Any solution that makes its source materials freely accessible to the general public at no cost can be classified as free/libre/open-source—free because it has no cost, libre because there are no restrictions on how people can use the solution, and open because the solution’s source materials are accessible to all. People use a variety of terms to describe solutions with these qualities, including “free software,” “open source,” “software libre,” etc. We at Sarapis use the term “FLO”.
If FLO solutions are free, how can people make money?
FLO technologies are free of cost—but that doesn’t mean everyone can use FLO tools well. In a FLO economy, money is made by service-providers: experts at a certain technology who are able to generate revenue by deploying a particular solution.
Think about a FLO technology which you probably use every day: language. Language is free (it doesn’t cost anything to use it), libre (there are no restrictions on its use) and open source (its rules and conventions are well documented and publicly available). And yet, writers are frequently paid to deploy language. Why? Because while anyone has access to language technology, not everyone has specialized as a writer or editor in order to become an expert at using the technology.
Likewise, millions of people make money using FLO software tools every year. Indeed, nearly everyone who makes money deploying websites relies on a variety of FLO tools, whether it’s the LAMP stack upon which so many websites run or popular tools like WordPress and Drupal used by tens of thousands of small scale web designers and developers to create tens of millions of websites. There are over 55 million WordPress sites in the world, and many of them were made by people earning a living from developing websites.
Everyone benefits from better FLO solutions—not just those who own the patents. The creators of proprietary technologies earn their money by hoarding their intellectual property (making it scarce) while the creators of FLO technologies earn their money by using their expertise to provide services (making it abundant).
If FLO is such a big deal, why haven’t I ever heard of it before?
While proprietary technology providers like Microsoft, Oracle and Monsanto spend billions of dollars advertising their products, FLO projects rarely advertise at all: FLO projects are generally underfunded, and where resources do exist, they’re directed toward further development of the project. This leads to a situation where the advertising-driven media has no incentive to discuss really exciting and valuable contributions to the technological commons.
Most corporations would prefer the general public remain completely unaware that FLO solutions exist. (Indeed, it’s hard to compete against “free”…)
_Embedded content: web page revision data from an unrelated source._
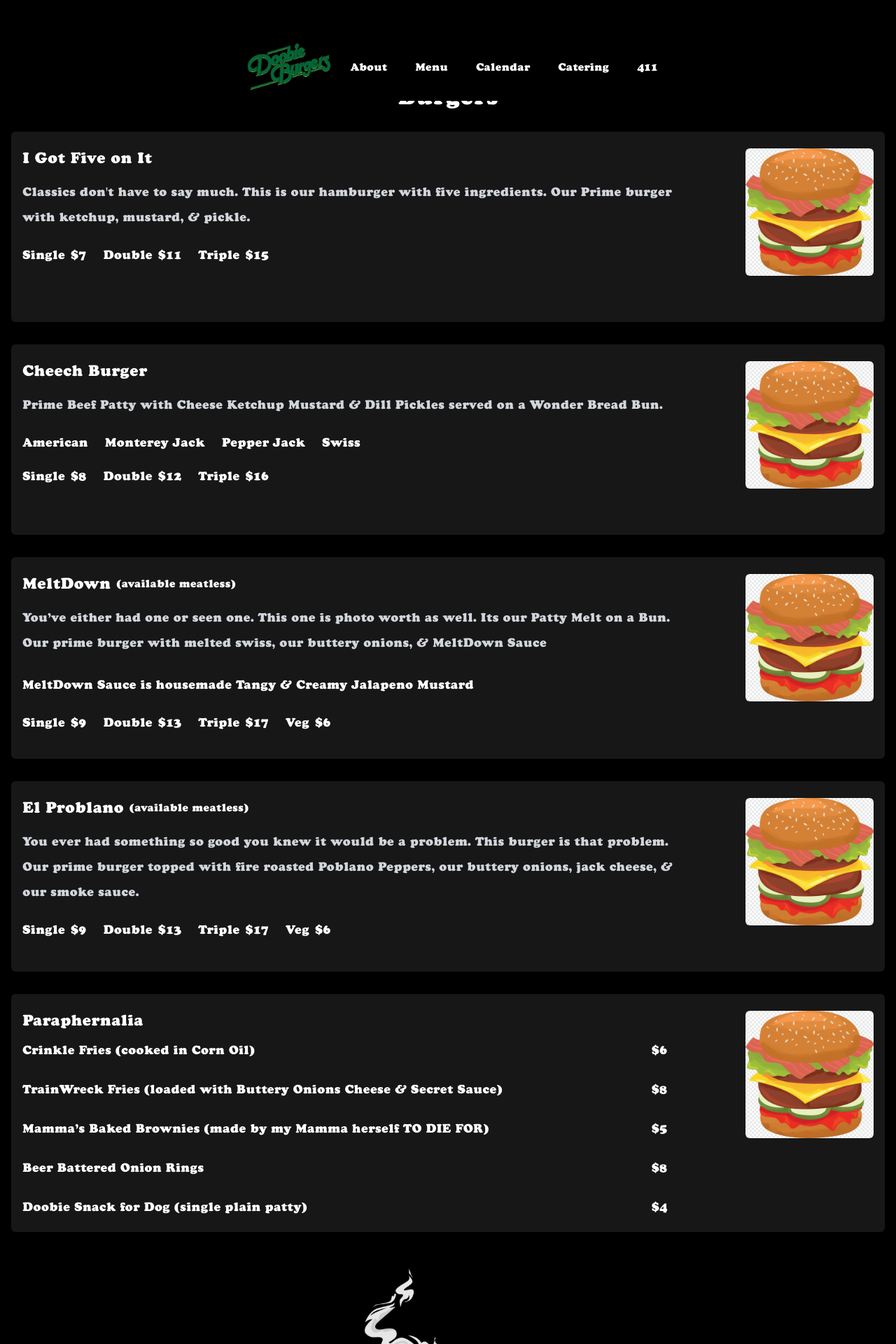
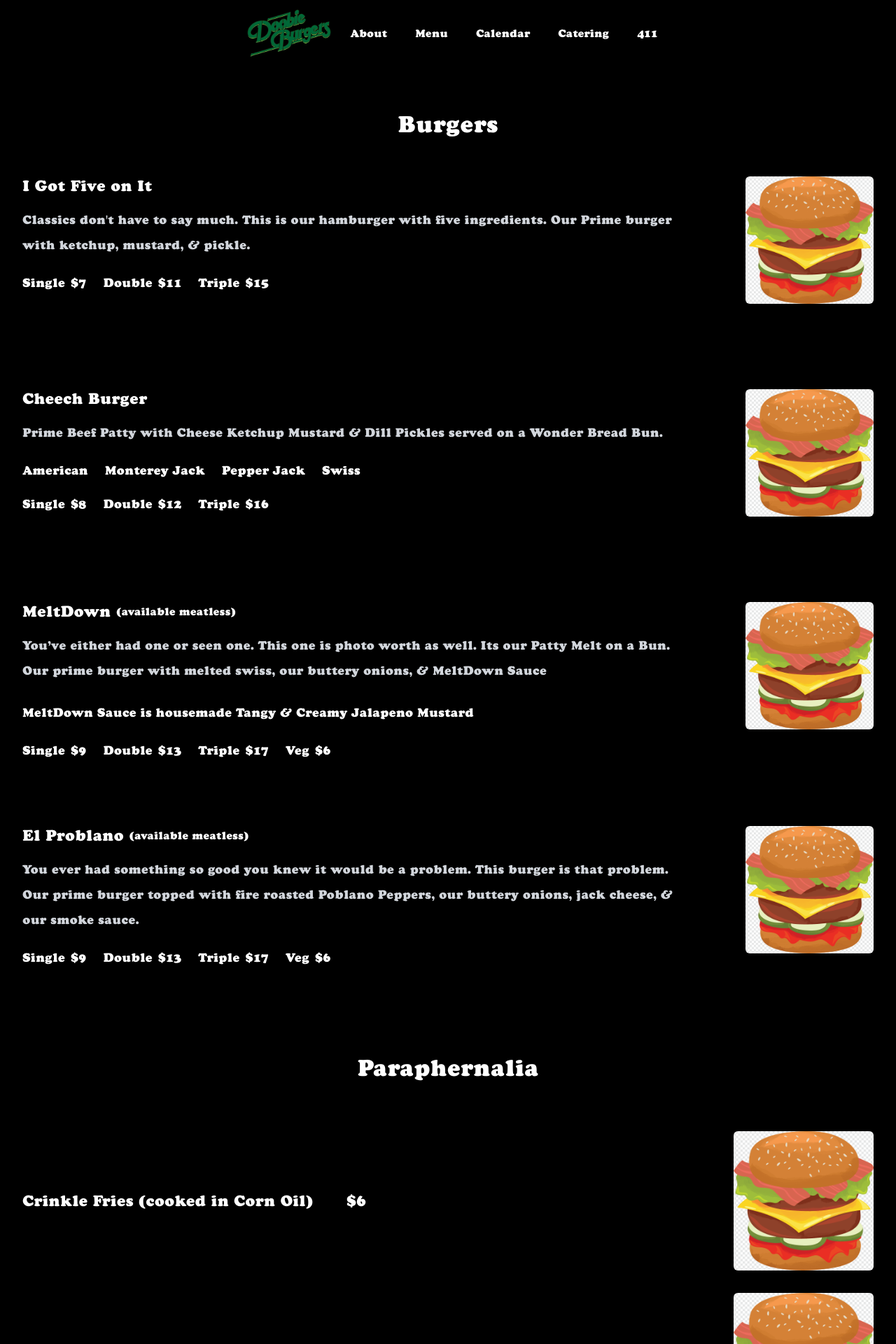
Before and after one commit to DariusGarcia/doobie-burgers, a Next.js app: page /menu in a window 1280 px wide. Shown: the top 1920 px of the page at 70% size. Built offline with nearby package versions, Linux system fonts and the light colour scheme.

Commit message:
add framer motion animations

```diff
--- a/components/cta.jsx
+++ b/components/cta.jsx
@@ -7,7 +7,7 @@ export default function LandingCTA() {
             Come taste the love at Doobie Burgers.
             <br />
           </h2>
-          <p className='mx-auto mt-6 max-w-xl text-lg leading-8 text-gray-600'>
+          <p className='mx-auto mt-6 max-w-xl text-lg leading-8 text-gray-500'>
             You’ve either had one or seen one.
           </p>
           <div className='mt-10 flex items-center justify-center gap-x-6'>
--- a/components/navbar.jsx
+++ b/components/navbar.jsx
@@ -54,7 +54,7 @@ export default function Navbar() {
           </div>
 
           <Disclosure.Panel className='sm:hidden'>
-            <div className='space-y-1 px-2 pb-3 pt-2 mb-12 '>
+            <div className='space-y-1 px-2 pb-3 pt-2 mb-12 bg-[#e1dfdb] bg-opacity-10 '>
               {navigation.map((item) => (
                 <Disclosure.Button
                   key={item.name}
--- a/package.json
+++ b/package.json
@@ -13,6 +13,7 @@
     "@heroicons/react": "^2.0.18",
     "@tailwindcss/forms": "^0.5.3",
     "autoprefixer": "10.4.14",
+    "framer-motion": "^10.12.18",
     "next": "13.4.7",
     "postcss": "8.4.24",
     "react": "18.2.0",
--- a/pages/catering.jsx
+++ b/pages/catering.jsx
@@ -1,12 +1,20 @@
 import Image from 'next/image'
-import Link from 'next/link'
-import React from 'react'
+import { motion as m, AnimatePresence } from 'framer-motion'
 
 const Catering = () => {
   return (
+    <AnimatePresence>
       <div className='flex flex-col w-full md:justify-center md:items-center py-24 md:py-36'>
         <div className='flex flex-col w-full md:max-w-7xl px-4 md:justify-center'>
-        <h1 className='text-center text-4xl mb-4'>Catering</h1>
+          <m.div
+            initial='hidden'
+            animate='visible'
+            viewport={{ once: true, amount: 0.8 }}>
+            {' '}
+            <m.h1 variants={cardVariants} className='text-center text-4xl mb-4'>
+              Catering
+            </m.h1>
+          </m.div>
 
           <section className='flex flex-col w-full md:items-center gap-8 mt-4 md:p-4 rounded-md py-8'>
             <div className='flex flex-col gap-2 px-2 md:px-0'>
@@ -138,7 +146,24 @@ const Catering = () => {
           </section>
         </div>
       </div>
+    </AnimatePresence>
   )
 }
 
 export default Catering
+
+const cardVariants = {
+  hidden: {
+    y: 200,
+    opacity: 0,
+  },
+  visible: {
+    y: 0,
+    opacity: 1,
+    transition: {
+      type: 'spring',
+      bounce: 0.4,
+      duration: 0.8,
+    },
+  },
+}
--- a/pages/contact.jsx
+++ b/pages/contact.jsx
@@ -6,7 +6,7 @@ import {
 
 export default function ContactPage() {
   return (
-    <div className='relative isolate bg-black'>
+    <div className='relative isolate bg-black pt-24'>
       <div className='mx-auto flex justify-center max-w-7xl '>
         <div className='relative px-6 pb-20 pt-12 sm:pt-32 lg:static lg:px-8 lg:py-48'>
           <div className='mx-auto lg:mx-0 '>
--- a/pages/index.jsx
+++ b/pages/index.jsx
@@ -3,26 +3,25 @@ import LandingCTA from '@/components/cta'
 import Testimonial from '@/components/testimonial'
 import Image from 'next/image'
 import Link from 'next/link'
+import { motion as m, AnimatePresence } from 'framer-motion'
 
 export default function Home() {
   return (
     <main className='pt-12'>
+      <AnimatePresence>
         {/* Header CTA */}
         <div className=' '>
           <div className='mx-auto max-w-7xl px-6 py-12 sm:py-24 lg:flex lg:items-center lg:gap-x-10 lg:px-8'>
-          <div className='mx-auto max-w-2xl lg:mx-0 lg:flex-auto'>
+            <m.div
+              initial='hidden'
+              animate='visible'
+              viewport={{ once: true, amount: 0.8 }}
+              className='mx-auto max-w-2xl lg:mx-0 lg:flex-auto'>
+              <m.div variants={cardVariants}>
                 <div className='flex w-full'>
-              <div className='flex flex-col w-full'>
-                {/* <div className=' lg:mt-0 mb-6 lg:flex-shrink-0 lg:flex-grow flex justify-center md:flex-none md:justify-start'>
-                  <Image
-                    src='/mainLogo.png'
-                    width={300}
-                    height={300}
-                    alt='logo'
-                  />
-                </div> */}
+                  <div className='flex flex-col w-full'></div>
                 </div>
-            </div>
+
                 <h1 className='mt-10 text-4xl font-bold tracking-tight sm:text-6xl'>
                   Doobie Burgers
                 </h1>
@@ -30,27 +29,77 @@ export default function Home() {
                   <span className='mt-4 w-full font-semibold text-center'>
                     A burger joint.
                   </span>
-              <span className='h-4 w-px bg-gray-900/10' aria-hidden='true' />
+                  <span
+                    className='h-4 w-px bg-gray-900/10'
+                    aria-hidden='true'
+                  />
                 </div>
                 <p className='mt-6 text-lg leading-8 text-gray-400'>
                   Burgers are unique and always have a story to tell. Come along
-              with as we tour Los Angeles letting the World see our story come
-              into pictue.
+                  with as we tour Los Angeles letting the World see our story
+                  come into pictue.
                 </p>
                 <div className='mt-10 '>
                   <p className='flex justify-start items-start gap-x-1 w-full mt-12 italic text-sm text-gray-400'>
                     Est. Hollywood 2021
                   </p>
                 </div>
-          </div>
-          <div className='mt-16 sm:mt-24 lg:mt-0 lg:flex-shrink-0 lg:flex-grow flex justify-center'>
-            <Image src='/burgerLogo.png' width={300} height={300} alt='logo' />
-          </div>
+              </m.div>
+            </m.div>
+            <m.div
+              variants={cardVariantsHorizontal}
+              initial='hidden' // Add initial and animate properties
+              animate='visible'
+              className='mt-16 sm:mt-24 lg:mt-0 lg:flex-shrink-0 lg:flex-grow flex justify-center'>
+              <m.div
+                variants={cardVariantsHorizontal}
+                className='mt-16 sm:mt-24 lg:mt-0 lg:flex-shrink-0 lg:flex-grow
+              flex justify-center'>
+                <Image
+                  src='/burgerLogo.png'
+                  width={300}
+                  height={300}
+                  alt='logo'
+                />
+              </m.div>
+            </m.div>
           </div>
           <Testimonial />
           <LandingCTA />
           {/* <ContactInfo /> */}
         </div>
+      </AnimatePresence>
     </main>
   )
 }
+
+const cardVariants = {
+  hidden: {
+    y: 200,
+    opacity: 0,
+  },
+  visible: {
+    y: 0,
+    opacity: 1,
+    transition: {
+      type: 'spring',
+      bounce: 0.4,
+      duration: 0.8,
+    },
+  },
+}
+const cardVariantsHorizontal = {
+  hidden: {
+    x: 200,
+    opacity: 0,
+  },
+  visible: {
+    x: 0,
+    opacity: 1,
+    transition: {
+      type: 'spring',
+      bounce: 0.4,
+      duration: 0.8,
+    },
+  },
+}
--- a/pages/menu.jsx
+++ b/pages/menu.jsx
@@ -1,18 +1,25 @@
 import Image from 'next/image'
-import React from 'react'
+import { motion as m, AnimatePresence } from 'framer-motion'
 
 const Menu = () => {
   return (
-    <div className='flex flex-col w-full justify-center items-center mt-12 px-4  '>
+    <AnimatePresence>
+      <div className='flex flex-col w-full justify-center items-center py-24 md:py-36 px-4 relative  '>
         <div className='flex flex-col w-full md:max-w-7xl justify-center items-center'>
-        <h1 className='text-4xl mb-4'>Menu</h1>
           <section className='flex flex-col gap-8 mt-4'>
-          <h2 className='text-3xl text-center'>Burgers</h2>
+            <m.div
+              initial='hidden'
+              animate='visible'
+              viewport={{ once: true, amount: 0.8 }}>
+              <m.h1 variants={cardVariants} className='text-3xl text-center'>
+                Burgers
+              </m.h1>
+            </m.div>
             {menuItems.map((item) => (
               <>
                 <article
                   key={item.id}
-                className='flex flex-col gap-8 justify-center items-center p-4 py-6 rounded-md bg-[#e1dfdb] bg-opacity-10'>
+                  className='flex flex-col gap-8 justify-center items-center p-4 py-6 rounded-md'>
                   <div className='flex flex-col md:flex-row justify-between w-full gap-8'>
                     <div className='flex flex-col w-full md:pr-12 gap-4'>
                       <div className='flex flex-row items-center gap-2 '>
@@ -83,13 +90,52 @@ const Menu = () => {
                 </article>
               </>
             ))}
-        </section>
-        {/* image */}
-        <div className='mt-8'>
-          <Image src='/burgerLogo.png' width={400} height={400} alt='logo' />
+
+            <h2 className='text-center text-3xl mt-12'>Paraphernalia</h2>
+            {paraphernalia.map((item, idx) => (
+              <>
+                <article
+                  key={idx}
+                  className='flex flex-col gap-8 justify-center items-center p-4 py-6 rounded-md'>
+                  <div className='flex flex-col md:flex-row justify-between w-full gap-8'>
+                    <div className='flex flex-col w-full gap-4'>
+                      <div className='flex flex-row items-center gap-2 '>
+                        <h2 className='text-xl'>{item.name}</h2>
+                      </div>
+                      <div className='flex w-full'>
+                        {item.items && (
+                          <ul
+                            key={item.id + 'items'}
+                            className='w-full justify-start flex flex-col gap-8 gap-x-6'>
+                            {item?.items?.map((item) => (
+                              <div className='flex flex-row justify-between items-center'>
+                                <li className='flex justify-between gap-12 text-xl'>
+                                  <span>{item.name}</span>
+                                  <span>{item.price}</span>
+                                </li>
+                                <div className='flex '>
+                                  <Image
+                                    src='/burger.png'
+                                    className='rounded-md'
+                                    width={200}
+                                    height={200}
+                                    alt='burger'
+                                  />
+                                </div>
+                              </div>
+                            ))}
+                          </ul>
+                        )}
                       </div>
                     </div>
                   </div>
+                </article>
+              </>
+            ))}
+          </section>
+        </div>
+      </div>
+    </AnimatePresence>
   )
 }
 
@@ -146,9 +192,10 @@ const menuItems = [
     ],
     isMeatlessAvailable: true,
   },
+]
+
+const paraphernalia = [
   {
-    id: 5,
-    name: 'Paraphernalia',
     items: [
       { name: 'Crinkle Fries (cooked in Corn Oil)', price: '$6' },
       {
@@ -164,3 +211,19 @@ const menuItems = [
     ],
   },
 ]
+
+const cardVariants = {
+  hidden: {
+    y: 200,
+    opacity: 0,
+  },
+  visible: {
+    y: 0,
+    opacity: 1,
+    transition: {
+      type: 'spring',
+      bounce: 0.4,
+      duration: 0.8,
+    },
+  },
+}
```
Also changed, not shown: 1 other file (tests, documents, lock files or other folders). Lines whose indentation alone changed are shown as unchanged.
Meanwhile, many FLO projects are perfectly happy to remain obscure to “consumers” because projects don’t receive any tangible benefit from people who use but don’t contribute back to the project. (That’s where Sarapis comes in…)